Bill Bryson is right. The summer of 1927 was an amazing year. in One Summer: America, 1927,  he convinces his readers in his usual engaging, fascinating and conversational way.

Lindbergh? Check. Babe Ruth? Check. Clara Bow, Jack Dempsey, Sacco and Vanzetti? Check, check and double check. He has them all, plus storms and floods, Hoover and Coolidge, a few extra aviators, race relations, gangsters, Prohibition, Broadway musicals and Mount Rushmore.

In no time, you're wishing you lived in 1927 (albeit the safer, wealthier lifestyle). (Hint: it wasn't as a baseball player.)

Bryson does not skate across the top of his topics. He makes sure you understand clearly why aviation was in its heyday in the United States. He is clear about how Prohibition became, remained, then finally was defeated as law. He does it not only with the Roosevelts, Coolidges, Lindberghs and Capones, but also with the individuals with whom you may not be as familiar: Philo Farnsworth, Bill Tilden, Wilson B. Hickox, Robert G. Elliott, Mabel Willebrandt. There were people famous and infamous in their day, people who had the misfortune of becoming a celebrity — or at least renown — in public, unfortunate ways.

As a reader, his chapter near the end about what writers were famous and what books and authors, now famous, were regarded with disdain. I am grateful he agrees with me about Edgar Rice Burroughs, whose books I wanted to like but just couldn't see the attraction. (Much like Anne Rice, Burroughs can concoct a great story, but can't write his way out of a paper bag.)

This fascinating read, complete with photos, ties up all loose ends. Those who were a part of 1927 didn't just vanish at the end of the year and Bryson makes sure you know how those stories ended, starting with Ruth Snyder or Judd Gray).

I love the engaging, inviting way Bryson writes. He makes me wish I was on the field with Lou Gehrig and Babe Ruth on July 4, 1939 so I could know what Ruth said to his old friend. We feel Lindbergh's shock and discomfort at his endless parades and speeches and we're as confounded as the media at Coolidge's August 2 news conference.

Spend a few months in 1927 with Bryson.
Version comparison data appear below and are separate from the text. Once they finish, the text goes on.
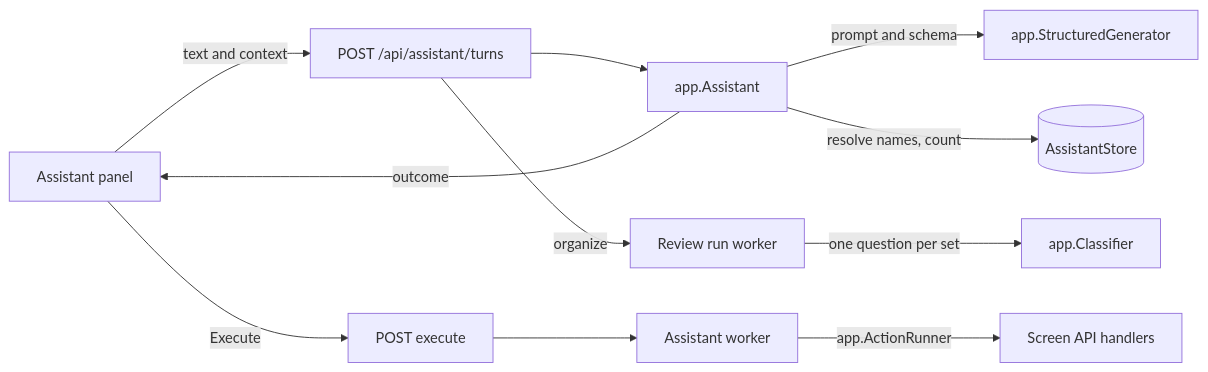
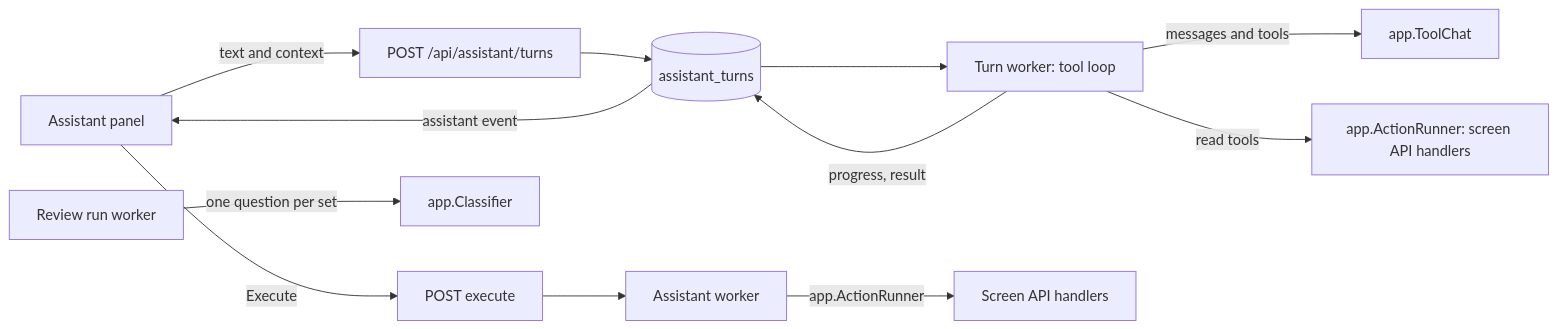
One commit to syudead/vv changed the first of 4 diagrams in docs/design-docs/assistant.md. Above: the diagram before and after it, drawn with Mermaid. The commit also changed other lines of this file and 44 other files, not shown here.

First line of the commit message:
feat(assistant): run requests as a server-side tool loop

````diff
--- a/docs/design-docs/assistant.md
+++ b/docs/design-docs/assistant.md
@@ -15,13 +16,14 @@
 ```mermaid
 flowchart LR
-  panel[Assistant panel] -->|text and context| turn[POST /api/assistant/turns]
-  turn --> assistant[app.Assistant]
-  assistant -->|prompt and schema| gen[app.StructuredGenerator]
-  assistant -->|resolve names, count| store[(AssistantStore)]
-  assistant -->|outcome| panel
+  panel[Assistant panel] -->|text and context| post[POST /api/assistant/turns]
+  post --> turn[(assistant_turns)]
+  turn --> loop[Turn worker: tool loop]
+  loop -->|messages and tools| chat[app.ToolChat]
+  loop -->|read tools| runner[app.ActionRunner: screen API handlers]
+  loop -->|progress, result| turn
+  turn -->|assistant event| panel
   panel -->|Execute| exec[POST execute]
   exec --> worker[Assistant worker]
   worker -->|app.ActionRunner| api[Screen API handlers]
-  turn -->|organize| reviews[Review run worker]
-  reviews -->|one question per set| cls[app.Classifier]
+  reviews[Review run worker] -->|one question per set| cls[app.Classifier]
 ```
````
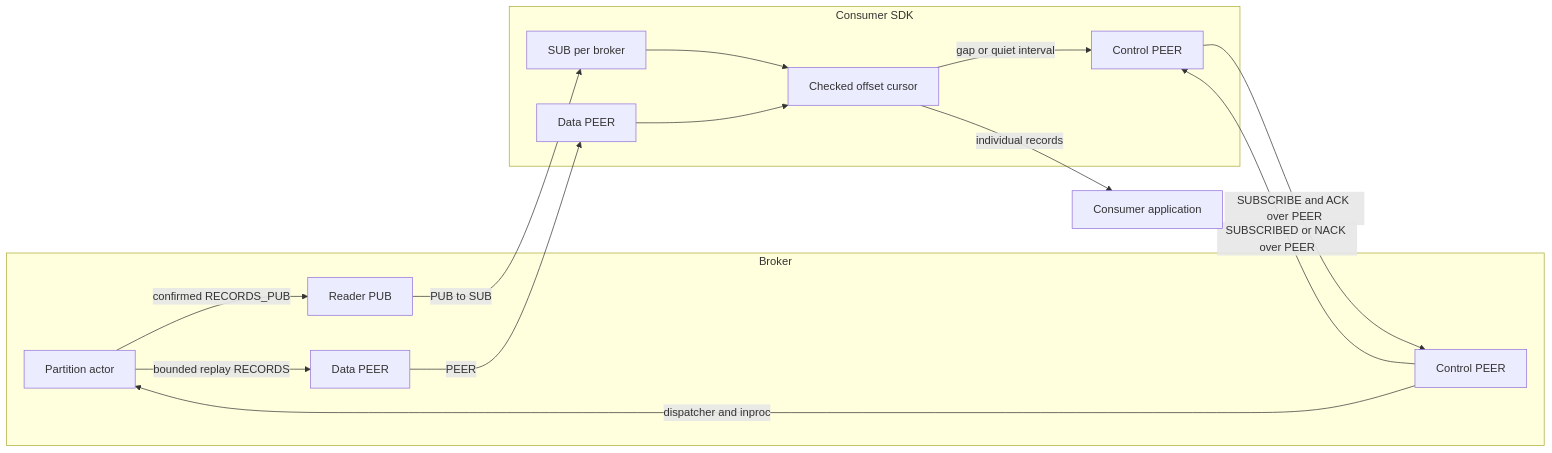
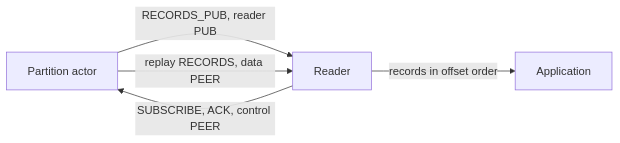
Before and after one commit to paddor/ozzy: the second of 2 diagrams in doc/OVERVIEW.md, drawn with Mermaid. The commit also changed other lines of this file and 801 other files, not shown here.

````diff
--- a/doc/OVERVIEW.md
+++ b/doc/OVERVIEW.md
@@ -77,27 +115,7 @@
 ```mermaid
 flowchart LR
-    subgraph B[Broker]
-        P[Partition actor]
-        PUB[Reader PUB]
-        BD[Data PEER]
-        BC[Control PEER]
-    end
-    subgraph SDK[Consumer SDK]
-        SUB[SUB per broker]
-        CD[Data PEER]
-        CC[Control PEER]
-        R[Checked offset cursor]
-    end
-    A[Consumer application]
-    P -->|confirmed RECORDS_PUB| PUB
-    PUB -->|PUB to SUB| SUB
-    SUB --> R
-    CC -->|SUBSCRIBE and ACK over PEER| BC
-    BC -->|SUBSCRIBED or NACK over PEER| CC
-    BC -->|dispatcher and inproc| P
-    P -->|bounded replay RECORDS| BD
-    BD -->|PEER| CD
-    CD --> R
-    R -->|individual records| A
-    R -->|gap or quiet interval| CC
+    P[Partition actor] -->|RECORDS_PUB, reader PUB| R[Reader]
+    R -->|SUBSCRIBE, ACK, control PEER| P
+    P -->|replay RECORDS, data PEER| R
+    R -->|records in offset order| A[Application]
 ```
````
You'll be glad you did.

Wednesday, May 28, 2014

Poetry Wednesday: The Man He Killed


The Man He Killed

Had he and I but met
By some old ancient inn,
We should have sat us down to wet
Right many a nipperkin!
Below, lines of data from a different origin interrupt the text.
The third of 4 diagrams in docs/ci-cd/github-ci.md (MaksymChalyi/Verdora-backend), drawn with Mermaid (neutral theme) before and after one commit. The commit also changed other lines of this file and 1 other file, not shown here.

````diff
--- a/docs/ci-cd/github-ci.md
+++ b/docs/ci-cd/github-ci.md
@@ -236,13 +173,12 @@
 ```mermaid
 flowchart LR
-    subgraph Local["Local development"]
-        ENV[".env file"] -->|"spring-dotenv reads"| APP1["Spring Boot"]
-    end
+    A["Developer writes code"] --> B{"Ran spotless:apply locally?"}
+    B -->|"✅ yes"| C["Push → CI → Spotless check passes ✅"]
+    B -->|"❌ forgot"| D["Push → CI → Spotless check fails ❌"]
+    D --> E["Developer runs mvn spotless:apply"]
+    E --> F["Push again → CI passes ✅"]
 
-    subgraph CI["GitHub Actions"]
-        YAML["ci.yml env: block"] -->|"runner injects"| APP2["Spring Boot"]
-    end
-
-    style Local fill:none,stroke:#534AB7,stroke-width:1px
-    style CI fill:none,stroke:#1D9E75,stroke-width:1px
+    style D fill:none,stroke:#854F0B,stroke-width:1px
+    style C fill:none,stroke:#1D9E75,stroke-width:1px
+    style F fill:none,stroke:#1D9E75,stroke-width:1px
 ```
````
But ranged as infantry,
And staring face to face,
I shot at him as he at me,
And killed him in his place.


I shot him dead because —
Because he was my foe,
Just so: my foe of course he was;
That’s clear enough; although


He thought he’d ‘list, perhaps,
Off-hand like — just as I —

Was out of work — had sold his traps —
No other reason why.

Yes; quaint and curious war is!
You shoot a fellow down
You’d treat if met where any bar is,
Or help to half-a-crown.

by Thomas Hardy
Courtesy Everyman's Library